* Exercise directions *
Once you have read the records below, write them all out exactly as given.

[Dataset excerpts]
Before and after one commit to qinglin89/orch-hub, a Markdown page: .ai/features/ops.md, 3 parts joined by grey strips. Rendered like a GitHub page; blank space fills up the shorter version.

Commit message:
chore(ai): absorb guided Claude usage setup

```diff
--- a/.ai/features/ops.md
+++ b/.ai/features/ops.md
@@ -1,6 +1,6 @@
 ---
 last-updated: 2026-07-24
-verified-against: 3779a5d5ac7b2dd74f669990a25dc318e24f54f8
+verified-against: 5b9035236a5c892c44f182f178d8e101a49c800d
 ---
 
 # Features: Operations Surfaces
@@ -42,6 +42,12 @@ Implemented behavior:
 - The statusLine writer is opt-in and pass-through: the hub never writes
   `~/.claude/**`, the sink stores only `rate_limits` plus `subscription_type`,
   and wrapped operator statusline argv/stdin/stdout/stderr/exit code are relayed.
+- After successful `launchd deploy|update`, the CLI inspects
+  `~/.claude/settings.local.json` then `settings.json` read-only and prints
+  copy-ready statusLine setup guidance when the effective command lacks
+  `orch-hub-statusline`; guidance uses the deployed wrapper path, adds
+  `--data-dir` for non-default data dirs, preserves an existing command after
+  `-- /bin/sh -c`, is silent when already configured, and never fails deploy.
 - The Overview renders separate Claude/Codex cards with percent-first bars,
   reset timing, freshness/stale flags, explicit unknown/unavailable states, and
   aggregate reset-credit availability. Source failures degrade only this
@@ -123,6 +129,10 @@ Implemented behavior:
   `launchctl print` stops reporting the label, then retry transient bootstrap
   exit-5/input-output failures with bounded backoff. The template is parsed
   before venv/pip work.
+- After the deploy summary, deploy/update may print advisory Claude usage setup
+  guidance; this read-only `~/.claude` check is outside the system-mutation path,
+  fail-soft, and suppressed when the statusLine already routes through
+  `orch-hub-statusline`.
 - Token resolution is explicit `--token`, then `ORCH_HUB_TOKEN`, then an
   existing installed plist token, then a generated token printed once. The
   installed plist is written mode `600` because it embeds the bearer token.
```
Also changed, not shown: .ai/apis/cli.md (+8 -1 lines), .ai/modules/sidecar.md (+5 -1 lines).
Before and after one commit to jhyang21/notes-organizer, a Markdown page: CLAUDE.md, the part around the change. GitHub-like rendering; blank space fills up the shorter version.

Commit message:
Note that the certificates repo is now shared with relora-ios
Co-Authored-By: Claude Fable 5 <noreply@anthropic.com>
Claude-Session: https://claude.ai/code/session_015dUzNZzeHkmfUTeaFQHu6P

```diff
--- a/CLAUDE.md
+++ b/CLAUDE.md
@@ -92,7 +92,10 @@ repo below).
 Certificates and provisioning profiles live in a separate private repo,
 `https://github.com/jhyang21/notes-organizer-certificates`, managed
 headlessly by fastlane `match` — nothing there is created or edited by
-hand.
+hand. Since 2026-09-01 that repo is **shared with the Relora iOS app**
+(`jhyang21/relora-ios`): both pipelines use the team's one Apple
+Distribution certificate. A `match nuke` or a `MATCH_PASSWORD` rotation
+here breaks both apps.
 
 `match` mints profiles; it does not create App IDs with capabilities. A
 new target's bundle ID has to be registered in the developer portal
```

* Expected answer *
Before and after one commit to qinglin89/orch-hub, a Markdown page: .ai/features/ops.md, 3 parts joined by grey strips. Rendered like a GitHub page; blank space fills up the shorter version.

Commit message:
chore(ai): absorb guided Claude usage setup

```diff
--- a/.ai/features/ops.md
+++ b/.ai/features/ops.md
@@ -1,6 +1,6 @@
 ---
 last-updated: 2026-07-24
-verified-against: 3779a5d5ac7b2dd74f669990a25dc318e24f54f8
+verified-against: 5b9035236a5c892c44f182f178d8e101a49c800d
 ---
 
 # Features: Operations Surfaces
@@ -42,6 +42,12 @@ Implemented behavior:
 - The statusLine writer is opt-in and pass-through: the hub never writes
   `~/.claude/**`, the sink stores only `rate_limits` plus `subscription_type`,
   and wrapped operator statusline argv/stdin/stdout/stderr/exit code are relayed.
+- After successful `launchd deploy|update`, the CLI inspects
+  `~/.claude/settings.local.json` then `settings.json` read-only and prints
+  copy-ready statusLine setup guidance when the effective command lacks
+  `orch-hub-statusline`; guidance uses the deployed wrapper path, adds
+  `--data-dir` for non-default data dirs, preserves an existing command after
+  `-- /bin/sh -c`, is silent when already configured, and never fails deploy.
 - The Overview renders separate Claude/Codex cards with percent-first bars,
   reset timing, freshness/stale flags, explicit unknown/unavailable states, and
   aggregate reset-credit availability. Source failures degrade only this
@@ -123,6 +129,10 @@ Implemented behavior:
   `launchctl print` stops reporting the label, then retry transient bootstrap
   exit-5/input-output failures with bounded backoff. The template is parsed
   before venv/pip work.
+- After the deploy summary, deploy/update may print advisory Claude usage setup
+  guidance; this read-only `~/.claude` check is outside the system-mutation path,
+  fail-soft, and suppressed when the statusLine already routes through
+  `orch-hub-statusline`.
 - Token resolution is explicit `--token`, then `ORCH_HUB_TOKEN`, then an
   existing installed plist token, then a generated token printed once. The
   installed plist is written mode `600` because it embeds the bearer token.
```
Also changed, not shown: .ai/apis/cli.md (+8 -1 lines), .ai/modules/sidecar.md (+5 -1 lines).
Before and after one commit to jhyang21/notes-organizer, a Markdown page: CLAUDE.md, the part around the change. GitHub-like rendering; blank space fills up the shorter version.

Commit message:
Note that the certificates repo is now shared with relora-ios
Co-Authored-By: Claude Fable 5 <noreply@anthropic.com>
Claude-Session: https://claude.ai/code/session_015dUzNZzeHkmfUTeaFQHu6P

```diff
--- a/CLAUDE.md
+++ b/CLAUDE.md
@@ -92,7 +92,10 @@ repo below).
 Certificates and provisioning profiles live in a separate private repo,
 `https://github.com/jhyang21/notes-organizer-certificates`, managed
 headlessly by fastlane `match` — nothing there is created or edited by
-hand.
+hand. Since 2026-09-01 that repo is **shared with the Relora iOS app**
+(`jhyang21/relora-ios`): both pipelines use the team's one Apple
+Distribution certificate. A `match nuke` or a `MATCH_PASSWORD` rotation
+here breaks both apps.
 
 `match` mints profiles; it does not create App IDs with capabilities. A
 new target's bundle ID has to be registered in the developer portal
```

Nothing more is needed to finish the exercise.